> > BOO HOO
> > It’s a big setback for the company, whose investors include the
> > French millionaire Bernard Arnault, the Italian clothing company
> > Benetton (NYSE: BNG), the London-based venture fund Zouk, the U.S.
> > fund Bain Capital, as well as the U.S.-based investment banks J.P.
> > Morgan (NYSE: JPM) and Goldman Sachs (NYSE: GS). Together, they
> > ploughed a reported Â£75 million (British pounds; approximately $120
> > million) into the company since its formal launch in November 1999,
> > after many months of delays.
> > An investment bank familiar with the matter said that potential
> > buyers include Adidas-Salomon, Reebok (NYSE: RBK), and the U.S.
> > sporting goods site Fogdog (Nasdaq: FOGD). The person noted that
> > Adidas already shares an informal relationship with Boo.com: the Web
> > site’s former chief financial officer had previously come from the
> > German shoe and sports equipment maker, although has since departed
> > for a post at Chello Broadband, an Amsterdam-based Internet service
> > provider.
> > To be sure, many of Boo.com’s troubles were self-inflicted. Although
> > well-hyped, it failed to execute well. The company first formed in
> > November 1998, yet took a year to launch — for reasons the company
> > never disclosed — after a number of false starts. At launch,
> > shoppers complained that the Flash-heavy site often crashed their
> > browsers, and did not work at all on Apple (Nasdaq: AAPL) Macintosh
> > computers.
> > The launch delays themselves dealt a heavy blow. As the launch was
> > pushed back farther and farther, media spots on TV had already
> > booked, and the company had to shell out a hefty sum in kill fees,
> > according to one media buyer familiar with the situation. More
> > generally, the company’s huge marketing spend depleted its cash. It
> > went so far as to get film director Roman Coppola — the high-profile
> > music video director and son of Francis Ford Coppola — to film
> > Boo.com’s television spots.
> > In January, the site began discounting their products by 40 percent,
> > though it originally had said it would never stoop to such measures.
> > In February, its chairman and cofounder left the company. In the same
> > month, it fired 70 staff.
> > BOO SCARES EUROPE
> > However, Boo.com’s problems are a symbolic slap to the broader
> > Internet economy in Europe. On the run-up to its launch, the company
> > was regarded as an innovative and viable Internet player — an
> > example that a completely new brand could be established on the Net
> > and one that played to Europe’s traditional strength relative to the

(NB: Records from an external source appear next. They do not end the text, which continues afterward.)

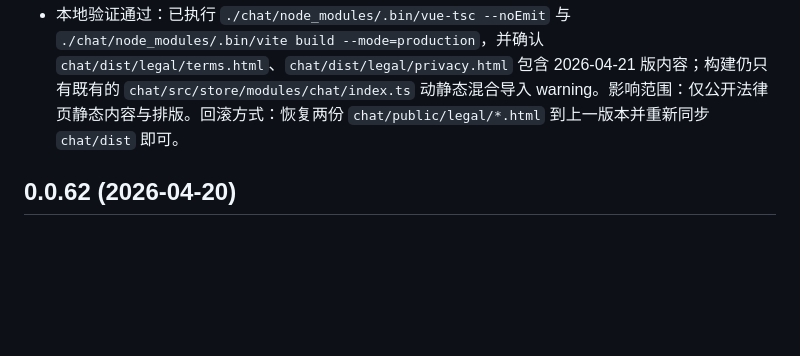
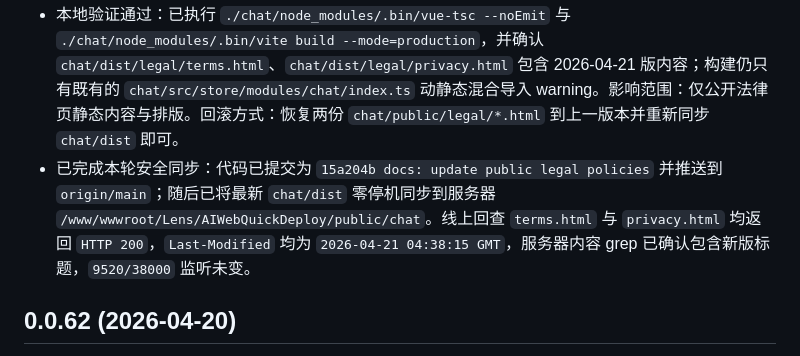
Before and after one commit to hkyutong/Lens, a Markdown page: changelog.md, the part around the change. GitHub-like rendering; blank space fills up the shorter version.

Commit message:
docs: record legal policy deployment

```diff
--- a/changelog.md
+++ b/changelog.md
@@ -4,6 +4,7 @@
 - 公开法律页更新：`chat/public/legal/terms.html` 已替换为用户提供的 2026-04-21 版 `YutoAI 服务协议 / Terms of Service`，`chat/public/legal/privacy.html` 已替换为 2026-04-21 版 `YutoAI 隐私政策 / Privacy Policy`，补齐服务主体、服务范围、账号安全、API、退款、第三方服务、企业服务、投诉、责任限制、香港法律与隐私数据处理等完整条款。
 - 法律页排版同步调整为网站静态文档格式：新增 `YutoAI Legal` 页眉、双语标题、更新时间、章节锚点目录、主体信息块、清晰分节和移动端适配；保持纯静态 HTML，不引入脚本和新运行时依赖，兼容登录弹窗 iframe 与公开访问。
 - 本地验证通过：已执行 `./chat/node_modules/.bin/vue-tsc --noEmit` 与 `./chat/node_modules/.bin/vite build --mode=production`，并确认 `chat/dist/legal/terms.html`、`chat/dist/legal/privacy.html` 包含 2026-04-21 版内容；构建仍只有既有的 `chat/src/store/modules/chat/index.ts` 动静态混合导入 warning。影响范围：仅公开法律页静态内容与排版。回滚方式：恢复两份 `chat/public/legal/*.html` 到上一版本并重新同步 `chat/dist` 即可。
+- 已完成本轮安全同步：代码已提交为 `15a204b docs: update public legal policies` 并推送到 `origin/main`；随后已将最新 `chat/dist` 零停机同步到服务器 `/www/wwwroot/Lens/AIWebQuickDeploy/public/chat`。线上回查 `terms.html` 与 `privacy.html` 均返回 `HTTP 200`，`Last-Modified` 均为 `2026-04-21 04:38:15 GMT`，服务器内容 grep 已确认包含新版标题，`9520/38000` 监听未变。
 
 ## 0.0.62 (2026-04-20)
 - 首页继续按反馈做减法：`chat/src/views/chat/components/Workspace/Home.vue` 已删除“提问”主动作与空 Hero 占位；案例行左侧 padding 清零，使下面案例和 `读材料 / 写内容 / 研究链路` 三个分区标题左对齐。
```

> > U.S.: clothing fashion and design.
> > Yet it now seems likely to suffer the same fate of other suffering
> > startups in Europe’s fledgling Internet economy, such as

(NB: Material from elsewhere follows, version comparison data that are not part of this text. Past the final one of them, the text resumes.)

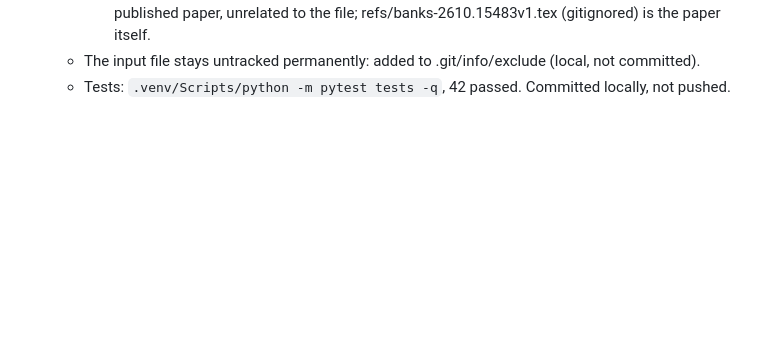
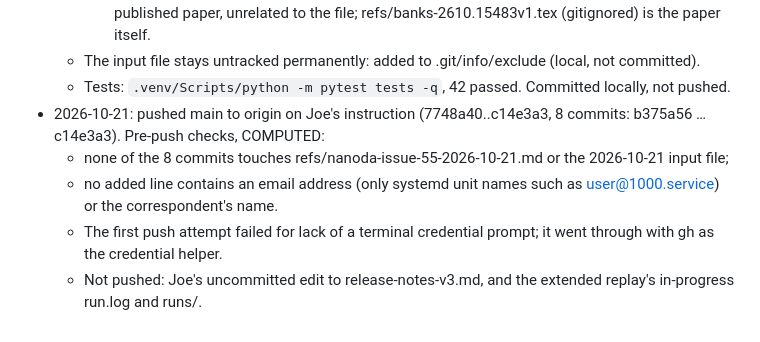
Before and after one commit to jmreilly1113/siegel-zeros-audit, a Markdown page: docs/log.md, the part around the change. GitHub-like rendering; blank space fills up the shorter version.

Commit message:
Log the push of 7748a40..c14e3a3
Co-Authored-By: Claude Opus 5.5 <noreply@anthropic.com>

```diff
--- a/docs/log.md
+++ b/docs/log.md
@@ -1046,3 +1046,8 @@ Joe asked (morning of 2026-10-08) to carry out, in order: (1) build the Lean pro
     - Not hits: local/outreach-facts.md (gitignored) has an outreach section about Banks's published paper, unrelated to the file; refs/banks-2610.15483v1.tex (gitignored) is the paper itself.
   - The input file stays untracked permanently: added to .git/info/exclude (local, not committed).
   - Tests: `.venv/Scripts/python -m pytest tests -q`, 42 passed. Committed locally, not pushed.
+- 2026-10-21: pushed main to origin on Joe's instruction (7748a40..c14e3a3, 8 commits: b375a56 … c14e3a3). Pre-push checks, COMPUTED:
+  - none of the 8 commits touches refs/nanoda-issue-55-2026-10-21.md or the 2026-10-21 input file;
+  - no added line contains an email address (only systemd unit names such as user@1000.service) or the correspondent's name.
+  - The first push attempt failed for lack of a terminal credential prompt; it went through with gh as the credential helper.
+  - Not pushed: Joe's uncommitted edit to release-notes-v3.md, and the extended replay's in-progress run.log and runs/.
```
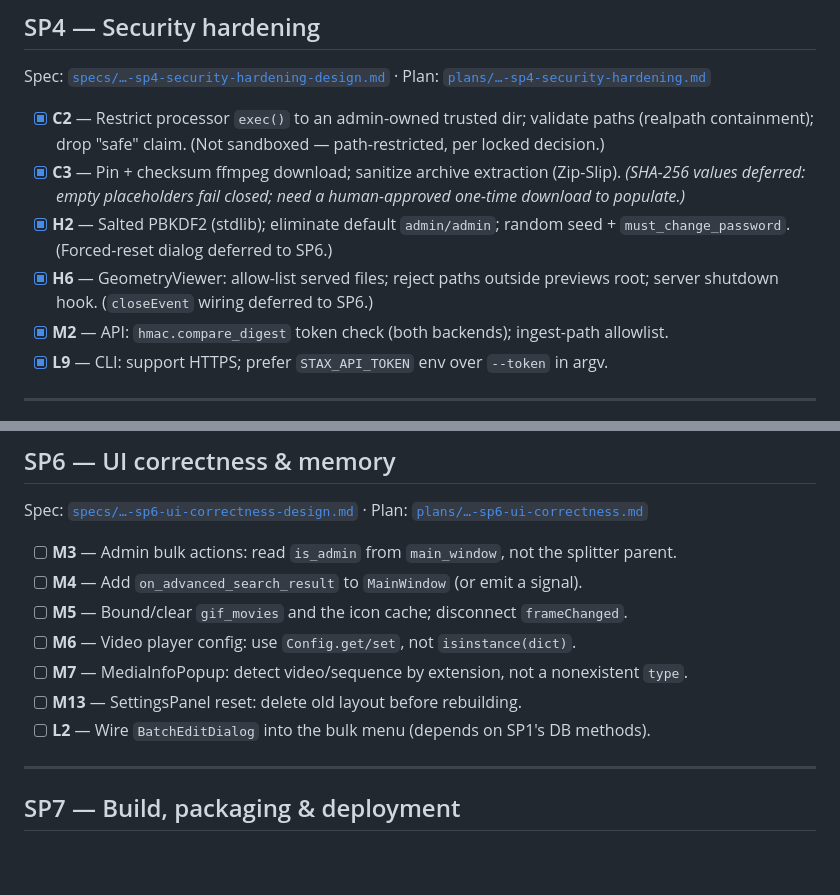
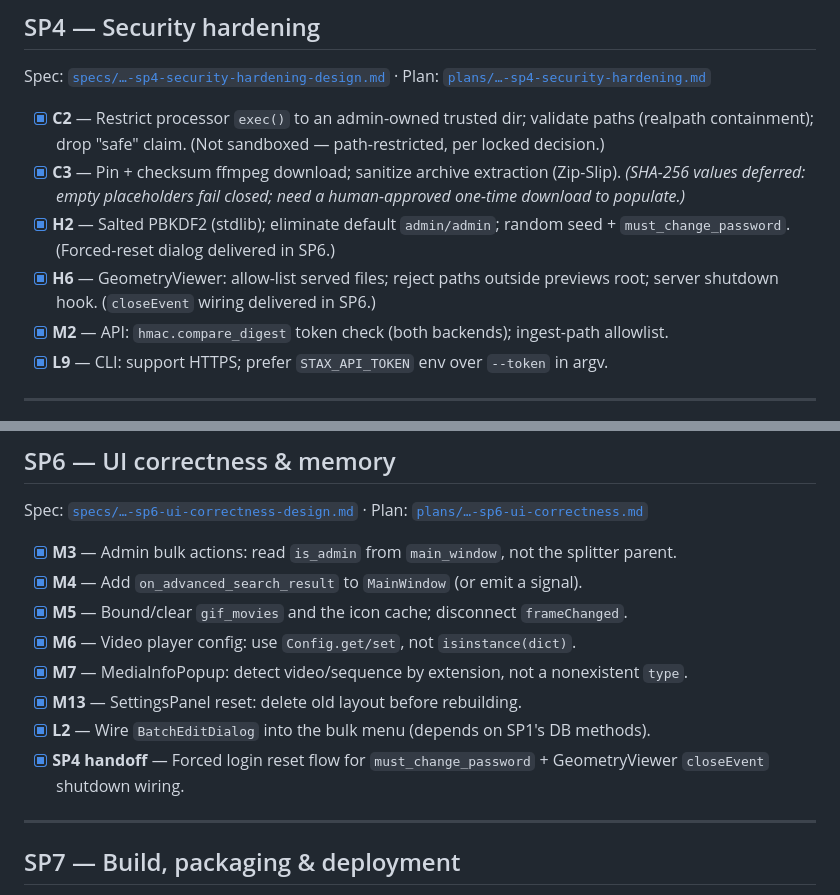
Before and after one commit to aramadan0096/Stax, a Markdown page: docs/superpowers/IMPLEMENTATION_PROGRESS.md, 2 parts joined by grey strips. GitHub-like rendering; blank space fills up the shorter version.

Commit message:
docs(progress): mark SP6 complete and close deferred SP4 UI handoff

```diff
--- a/docs/superpowers/IMPLEMENTATION_PROGRESS.md
+++ b/docs/superpowers/IMPLEMENTATION_PROGRESS.md
@@ -84,8 +84,8 @@ Spec: [`specs/…-sp4-security-hardening-design.md`](specs/2026-07-22-sp4-securi
 
 - [x] **C2** — Restrict processor `exec()` to an admin-owned trusted dir; validate paths (realpath containment); drop "safe" claim. (Not sandboxed — path-restricted, per locked decision.)
 - [x] **C3** — Pin + checksum ffmpeg download; sanitize archive extraction (Zip-Slip). *(SHA-256 values deferred: empty placeholders fail closed; need a human-approved one-time download to populate.)*
-- [x] **H2** — Salted PBKDF2 (stdlib); eliminate default `admin/admin`; random seed + `must_change_password`. (Forced-reset dialog deferred to SP6.)
-- [x] **H6** — GeometryViewer: allow-list served files; reject paths outside previews root; server shutdown hook. (`closeEvent` wiring deferred to SP6.)
+- [x] **H2** — Salted PBKDF2 (stdlib); eliminate default `admin/admin`; random seed + `must_change_password`. (Forced-reset dialog delivered in SP6.)
+- [x] **H6** — GeometryViewer: allow-list served files; reject paths outside previews root; server shutdown hook. (`closeEvent` wiring delivered in SP6.)
 - [x] **M2** — API: `hmac.compare_digest` token check (both backends); ingest-path allowlist.
 - [x] **L9** — CLI: support HTTPS; prefer `STAX_API_TOKEN` env over `--token` in argv.
 
@@ -105,13 +105,14 @@ Spec: [`specs/…-sp5-nuke-integration-design.md`](specs/2026-07-22-sp5-nuke-int
 ## SP6 — UI correctness & memory
 Spec: [`specs/…-sp6-ui-correctness-design.md`](specs/2026-07-22-sp6-ui-correctness-design.md) · Plan: [`plans/…-sp6-ui-correctness.md`](plans/2026-07-22-sp6-ui-correctness.md)
 
-- [ ] **M3** — Admin bulk actions: read `is_admin` from `main_window`, not the splitter parent.
-- [ ] **M4** — Add `on_advanced_search_result` to `MainWindow` (or emit a signal).
-- [ ] **M5** — Bound/clear `gif_movies` and the icon cache; disconnect `frameChanged`.
-- [ ] **M6** — Video player config: use `Config.get/set`, not `isinstance(dict)`.
-- [ ] **M7** — MediaInfoPopup: detect video/sequence by extension, not a nonexistent `type`.
-- [ ] **M13** — SettingsPanel reset: delete old layout before rebuilding.
-- [ ] **L2** — Wire `BatchEditDialog` into the bulk menu (depends on SP1's DB methods).
+- [x] **M3** — Admin bulk actions: read `is_admin` from `main_window`, not the splitter parent.
+- [x] **M4** — Add `on_advanced_search_result` to `MainWindow` (or emit a signal).
+- [x] **M5** — Bound/clear `gif_movies` and the icon cache; disconnect `frameChanged`.
+- [x] **M6** — Video player config: use `Config.get/set`, not `isinstance(dict)`.
+- [x] **M7** — MediaInfoPopup: detect video/sequence by extension, not a nonexistent `type`.
+- [x] **M13** — SettingsPanel reset: delete old layout before rebuilding.
+- [x] **L2** — Wire `BatchEditDialog` into the bulk menu (depends on SP1's DB methods).
+- [x] **SP4 handoff** — Forced login reset flow for `must_change_password` + GeometryViewer `closeEvent` shutdown wiring.
 
 ---
 
```
Also changed, not shown: other parts of docs/superpowers/IMPLEMENTATION_PROGRESS.md (+1 -1 lines).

> > Lastminute.com (Nasdaq: LMIN) and World Online, which both have
> > failed to meet their original lofty expectations. “This is just what
> > people don’t want to hear right now,” said Mr. van Hamel Platerink.

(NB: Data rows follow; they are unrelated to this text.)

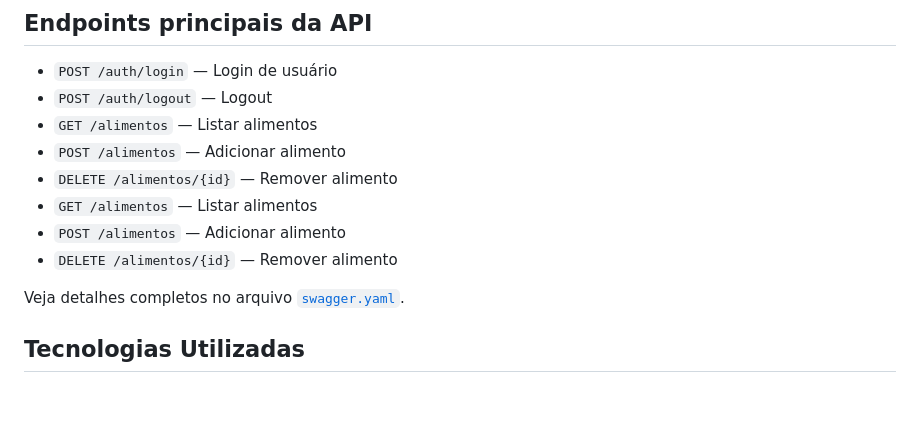
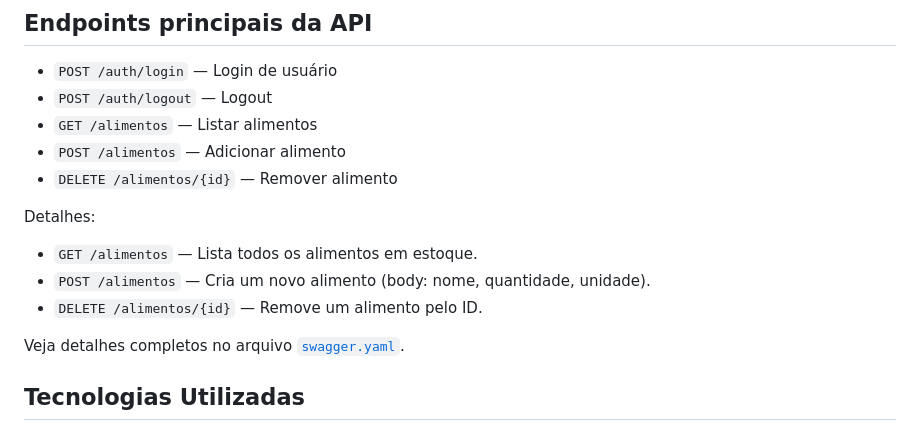
Before and after one commit to ANACPLIMA/projeto-portfolio, a Markdown page: README.md, the part around the change. Rendered like a GitHub page; blank space fills up the shorter version.

Commit message:
docs: corrigir seção de endpoints no README (remover duplicatas)

```diff
--- a/README.md
+++ b/README.md
@@ -19,9 +19,11 @@ A aplicação utiliza uma API REST documentada em `swagger.yaml` e roda em Expre
 - `GET /alimentos` — Listar alimentos
 - `POST /alimentos` — Adicionar alimento
 - `DELETE /alimentos/{id}` — Remover alimento
- - `GET /alimentos` — Listar alimentos
- - `POST /alimentos` — Adicionar alimento
- - `DELETE /alimentos/{id}` — Remover alimento
+
+Detalhes:
+- `GET /alimentos` — Lista todos os alimentos em estoque.
+- `POST /alimentos` — Cria um novo alimento (body: nome, quantidade, unidade).
+- `DELETE /alimentos/{id}` — Remove um alimento pelo ID.
 
 Veja detalhes completos no arquivo [`swagger.yaml`](./swagger.yaml).
 
```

> > “It’s just more doom and gloom for the market — maybe we should all
> > jump off a tall building right now,” he said.
> > Part of the company’s concerns might be attributed to the
> > characteristics of the market sector and Boo.com’s investors’
> > impatience. Analysts note that in the competitive fashion world,
> > retailers do not expect to make a profit until at least two years
> > after starting. And competitors saw Boo.com’s problems early on. Eva
> > Pascoe, the UK managing director of Zoom.co.uk, a fashion site owned
> > by the UK clothing group Arcadia, had already sounded Boo.com’s
> > warning bells.
> > “Fashion is a long-term business,” she said, commenting directly on
> > Boo.com’s business prospects during an interview in March. “You have
> > to be in it for the long haul, not just for the next ten minutes,
> > which is what the VCs are in it for,” Ms. Pascoe said.